Oil jumped to its highest level in six years after talks between OPEC and its oil-producing allies were postponed indefinitely, with the group failing to reach an agreement on production policy for August and beyond.
On Tuesday, U.S. oil benchmark West Texas Intermediate crude futures traded as high as $76.98, a price not seen since November 2014. But by 11 a.m. on Wall Street those gains were erased, and the contract for August delivery dipped $1.60, or 2.1%, to trade at $73.56 per barrel. Brent crude hit its highest level since late 2018 before also reversing gains, and last traded 3.1% lower at $74.77 per barrel.

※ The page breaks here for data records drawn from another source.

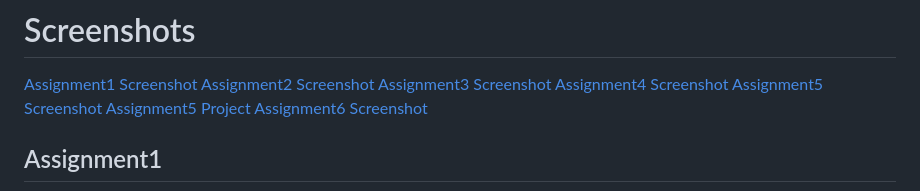
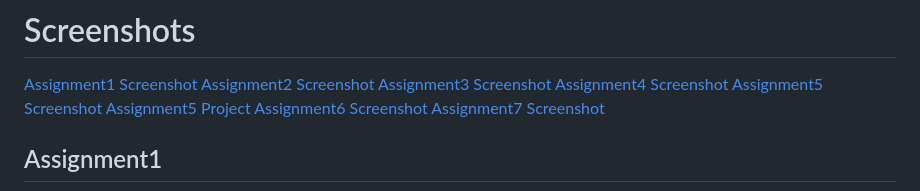
Before and after one commit to bibashmanjusubedi/Assignments, a Markdown page: Screenshots/README.md, the part around the change printed below. GitHub-like rendering.

Commit message:
Assignment 7

```diff
--- a/Screenshots/README.md
+++ b/Screenshots/README.md
@@ -7,6 +7,7 @@
 [Assignment5 Screenshot](#Assignment5)
 [Assignment5 Project](#Assignment5Project)
 [Assignment6 Screenshot](#Assignment6)
+[Assignment7 Screenshot](#Assignment7)
 
 ## Assignment1
 * ![Assignment 1](firstProgram.png)
```
Also changed, not shown: other parts of Screenshots/README.md (+5 -0 lines), Screenshots/bubbleSort.png (added), Screenshots/studentGrade.png (added), Screenshots/weeklyTemp.png (added), 4 other files.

Discussions began last week between OPEC and its allies, known as OPEC+, as the energy alliance sought to establish output policy for the remainder of the year. The group on Friday voted on a proposal that would have returned 400,000 barrels per day to the market each month from August through December, resulting in an additional 2 million barrels per day by the end of the year. Members also proposed extending the output cuts through the end of 2022.

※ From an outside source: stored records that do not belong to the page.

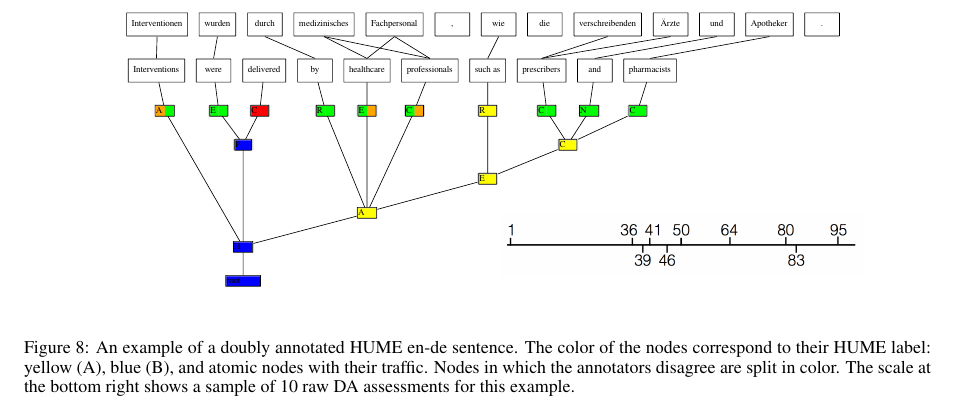
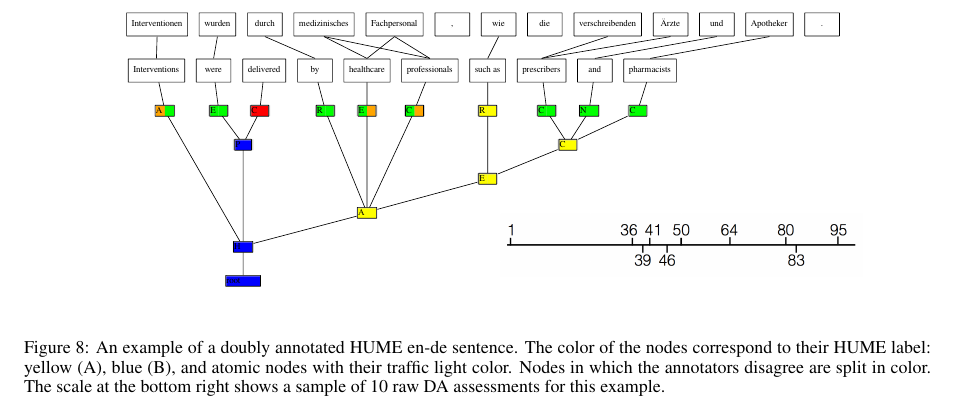
Before and after one commit to bhaddow/hume-data, a LaTeX paper (paper/main.tex): part of page 9 of 11, cut so that both start at the same text. Compiled offline with pdfLaTeX.

Commit message:
Fixed typo, added final camera ready to git

```diff
--- a/paper/main.tex
+++ b/paper/main.tex
@@ -1193,7 +1193,7 @@ For both target languages, correlation is highest in the 'all' case, supporting
 %\includegraphics[width=0.6\textwidth]{DAline-extract.png}
 %\end{tabular}
 \caption{An example of a doubly annotated HUME en-de sentence. The color of the nodes correspond to their
-  HUME label: yellow (A), blue (B), and atomic nodes with their traffic. Nodes in which the annotators
+  HUME label: yellow (A), blue (B), and atomic nodes with their traffic light color. Nodes in which the annotators
   disagree are split in color. The scale at the bottom right shows a sample of 10 raw DA assessments
   for this example. }
 \label{fig:humeeg}
```
Also changed, not shown: paper/EMNLP-camera-ready.pdf (added).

A person passes the logo of the Organization of the Petroleoum Exporting Countries (OPEC) in front of OPEC’s headquarters in Vienna, Austria April 9, 2020.
Leonhard Foeger | Reuters
The United Arab Emirates rejected these proposals, however, and talks stretched from Thursday to Friday as the group tried to reach a consensus. Initially, discussions were set to resume on Monday but were ultimately called off.
“The date of the next meeting will be decided in due course,” OPEC Secretary General Mohammad Barkindo said in a statement.
OPEC+ took historic measures in April 2020 and removed nearly 10 million barrels per day of production in an effort to support prices as demand for petroleum-products plummeted. Since then, the group has been slowly returning barrels to the market, while meeting on a near monthly basis to discuss output policy.
“For us, it wasn’t a good deal,” UAE Minister of Energy and Infrastructure Suhail Al Mazrouei told CNBC on Sunday. He added that the country would support a short-term increase in supply, but wants better terms if the policy is to be extended through 2022.
Oil’s blistering rally this year — WTI has gained 57% during 2021 — meant that ahead of last week’s meeting many Wall Street analysts expected the group to boost production in an effort to curb the spike in prices.
“With no increase in production, the forthcoming growth in demand should see global energy markets tighten up at an even faster pace than anticipated,” analysts at TD Securities wrote in a note to clients.
“This impasse will lead to a temporary and significantly larger-than-anticipated deficit, which should fuel even higher prices for the time being. The summer breakout in oil prices is set to gather steam at a fast clip,” the firm added.
— CNBC’s Sam Meredith contributed reporting.
Enjoyed this article?
For exclusive stock picks, investment ideas and CNBC global livestream
Sign up for CNBC Pro
Start your free trial now